● What to produce:
Word for word, copy the records and drop the pictures.

[Detected change data]
* * *

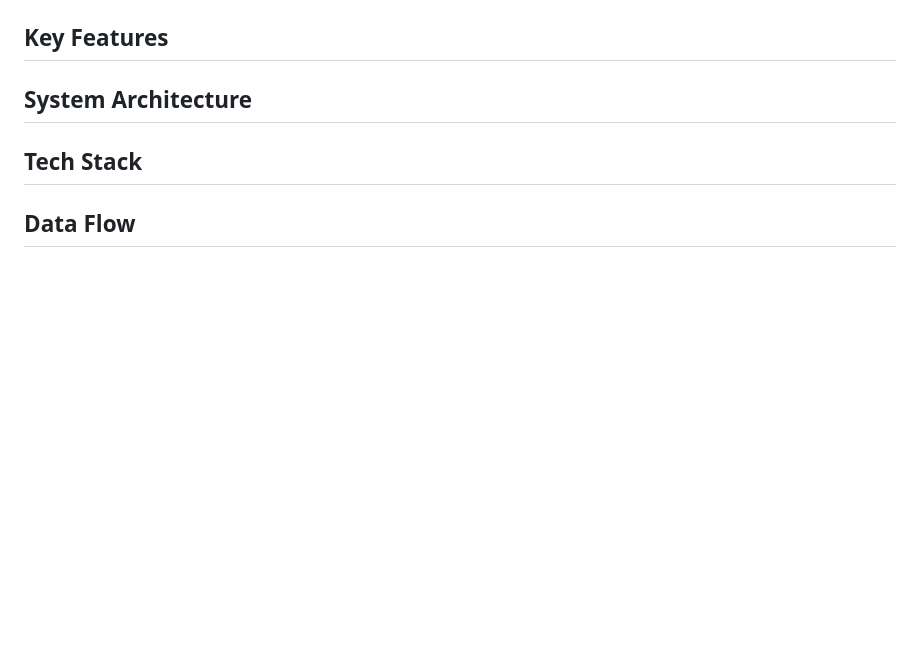
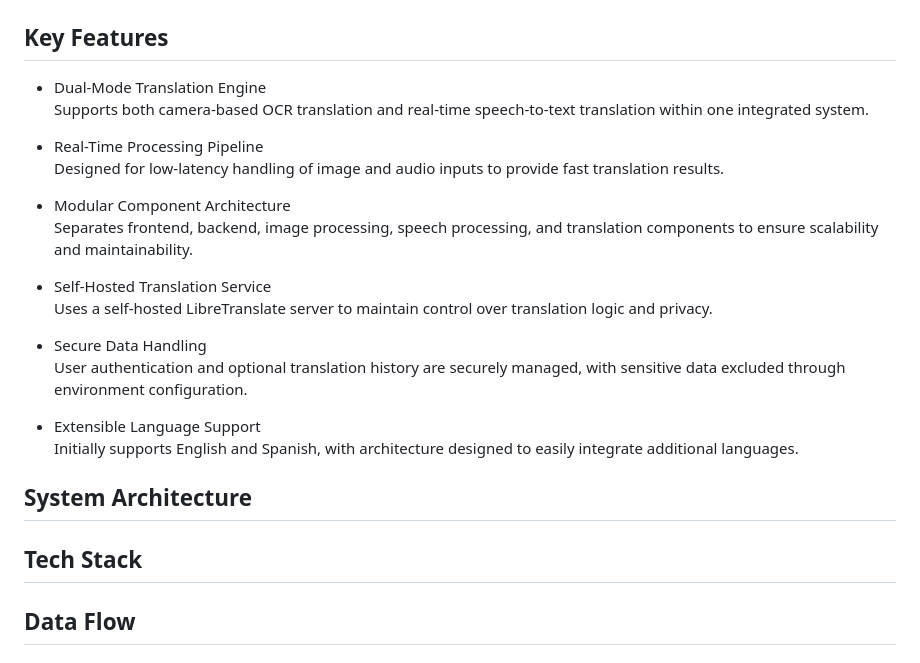
Before and after one commit to aakashghartichhetri2055/Translify, a Markdown page: README.md, the part around the change. Rendered like a GitHub page; blank space fills up the shorter version.

Commit message:
Updated Key Features section

```diff
--- a/README.md
+++ b/README.md
@@ -58,6 +58,24 @@ Additional features of the app include the following:
 
 
 ## Key Features
+- Dual-Mode Translation Engine
+  Supports both camera-based OCR translation and real-time speech-to-text translation within one integrated system.
+
+- Real-Time Processing Pipeline
+  Designed for low-latency handling of image and audio inputs to provide fast translation results.
+
+- Modular Component Architecture
+  Separates frontend, backend, image processing, speech processing, and translation components to ensure scalability and maintainability.
+
+- Self-Hosted Translation Service
+  Uses a self-hosted LibreTranslate server to maintain control over translation logic and privacy.
+
+- Secure Data Handling
+  User authentication and optional translation history are securely managed, with sensitive data excluded through environment configuration.
+
+- Extensible Language Support
+  Initially supports English and Spanish, with architecture designed to easily integrate additional languages.
+
 
 ## System Architecture
 
```
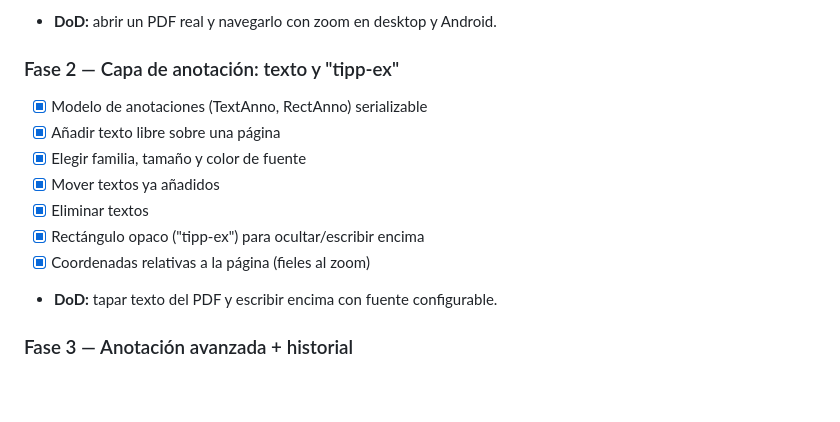
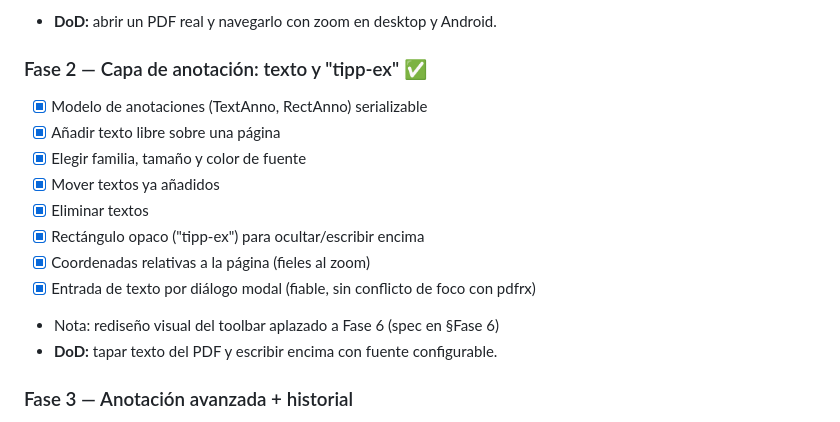
Before and after one commit to bpstack/iloveopera, a Markdown page: ROADMAP.md, the part around the change. GitHub-like rendering; blank space fills up the shorter version.

Commit message:
docs(roadmap): cerrar Fase 2

```diff
--- a/ROADMAP.md
+++ b/ROADMAP.md
@@ -487,7 +487,7 @@ Verificado contra la documentación de pub.dev (2026-06-03):
 - [x] Barra lateral opcional de miniaturas
 - **DoD:** abrir un PDF real y navegarlo con zoom en desktop y Android.
 
-### Fase 2 — Capa de anotación: texto y "tipp-ex"
+### Fase 2 — Capa de anotación: texto y "tipp-ex" ✅
 - [x] Modelo de anotaciones (TextAnno, RectAnno) serializable
 - [x] Añadir texto libre sobre una página
 - [x] Elegir familia, tamaño y color de fuente
@@ -495,6 +495,8 @@ Verificado contra la documentación de pub.dev (2026-06-03):
 - [x] Eliminar textos
 - [x] Rectángulo opaco ("tipp-ex") para ocultar/escribir encima
 - [x] Coordenadas relativas a la página (fieles al zoom)
+- [x] Entrada de texto por diálogo modal (fiable, sin conflicto de foco con pdfrx)
+- Nota: rediseño visual del toolbar aplazado a Fase 6 (spec en §Fase 6)
 - **DoD:** tapar texto del PDF y escribir encima con fuente configurable.
 
 ### Fase 3 — Anotación avanzada + historial
```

* * *

● Solution for this exercise:
Before and after one commit to aakashghartichhetri2055/Translify, a Markdown page: README.md, the part around the change. Rendered like a GitHub page; blank space fills up the shorter version.

Commit message:
Updated Key Features section

```diff
--- a/README.md
+++ b/README.md
@@ -58,6 +58,24 @@ Additional features of the app include the following:
 
 
 ## Key Features
+- Dual-Mode Translation Engine
+  Supports both camera-based OCR translation and real-time speech-to-text translation within one integrated system.
+
+- Real-Time Processing Pipeline
+  Designed for low-latency handling of image and audio inputs to provide fast translation results.
+
+- Modular Component Architecture
+  Separates frontend, backend, image processing, speech processing, and translation components to ensure scalability and maintainability.
+
+- Self-Hosted Translation Service
+  Uses a self-hosted LibreTranslate server to maintain control over translation logic and privacy.
+
+- Secure Data Handling
+  User authentication and optional translation history are securely managed, with sensitive data excluded through environment configuration.
+
+- Extensible Language Support
+  Initially supports English and Spanish, with architecture designed to easily integrate additional languages.
+
 
 ## System Architecture
 
```
Before and after one commit to bpstack/iloveopera, a Markdown page: ROADMAP.md, the part around the change. GitHub-like rendering; blank space fills up the shorter version.

Commit message:
docs(roadmap): cerrar Fase 2

```diff
--- a/ROADMAP.md
+++ b/ROADMAP.md
@@ -487,7 +487,7 @@ Verificado contra la documentación de pub.dev (2026-06-03):
 - [x] Barra lateral opcional de miniaturas
 - **DoD:** abrir un PDF real y navegarlo con zoom en desktop y Android.
 
-### Fase 2 — Capa de anotación: texto y "tipp-ex"
+### Fase 2 — Capa de anotación: texto y "tipp-ex" ✅
 - [x] Modelo de anotaciones (TextAnno, RectAnno) serializable
 - [x] Añadir texto libre sobre una página
 - [x] Elegir familia, tamaño y color de fuente
@@ -495,6 +495,8 @@ Verificado contra la documentación de pub.dev (2026-06-03):
 - [x] Eliminar textos
 - [x] Rectángulo opaco ("tipp-ex") para ocultar/escribir encima
 - [x] Coordenadas relativas a la página (fieles al zoom)
+- [x] Entrada de texto por diálogo modal (fiable, sin conflicto de foco con pdfrx)
+- Nota: rediseño visual del toolbar aplazado a Fase 6 (spec en §Fase 6)
 - **DoD:** tapar texto del PDF y escribir encima con fuente configurable.
 
 ### Fase 3 — Anotación avanzada + historial
```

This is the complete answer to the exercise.